[Before-and-after change records]
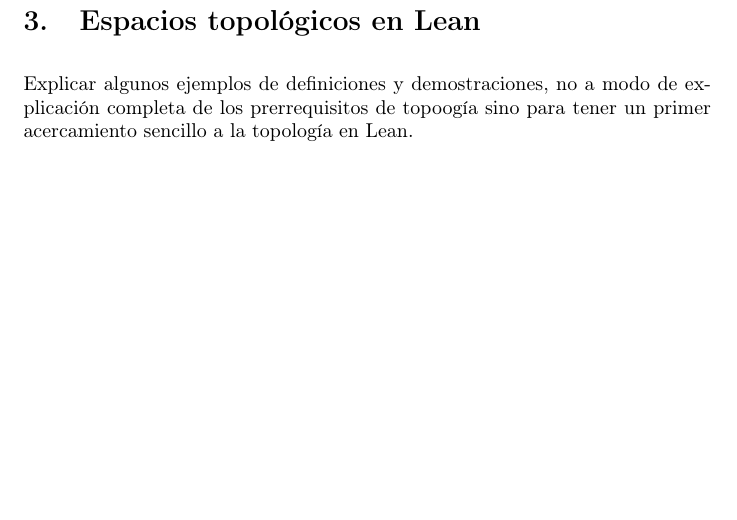
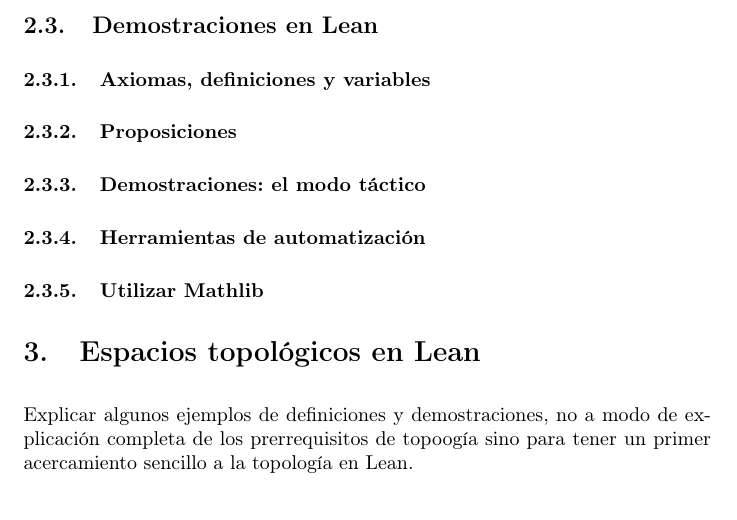
Before and after one commit to pepamontero/tfg-topologia-lean4, a LaTeX document (Memoria/main.tex): part of page 12 of 21, cut at the place of the change, the shorter picture padded with empty space. Compiled offline with pdfLaTeX.

Commit message:
organizacion apartado 2.3

```diff
--- a/Memoria/main.tex
+++ b/Memoria/main.tex
@@ -329,6 +329,19 @@
 
 
 
+\subsection{Demostraciones en Lean}
+
+
+
+\subsubsection{Axiomas, definiciones y variables}
+
+\subsubsection{Proposiciones}
+
+\subsubsection{Demostraciones: el modo táctico}
+
+\subsubsection{Herramientas de automatización}
+
+\subsubsection{Utilizar Mathlib}
 
 
 \section{Espacios topológicos en Lean}
```
Also changed, not shown: 1 other file.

**Work required**
Report all lines in the records that include the string "subsubsection".

**Answer for the task**
+\subsubsection{Axiomas, definiciones y variables}
+\subsubsection{Proposiciones}
+\subsubsection{Demostraciones: el modo táctico}
+\subsubsection{Herramientas de automatización}
+\subsubsection{Utilizar Mathlib}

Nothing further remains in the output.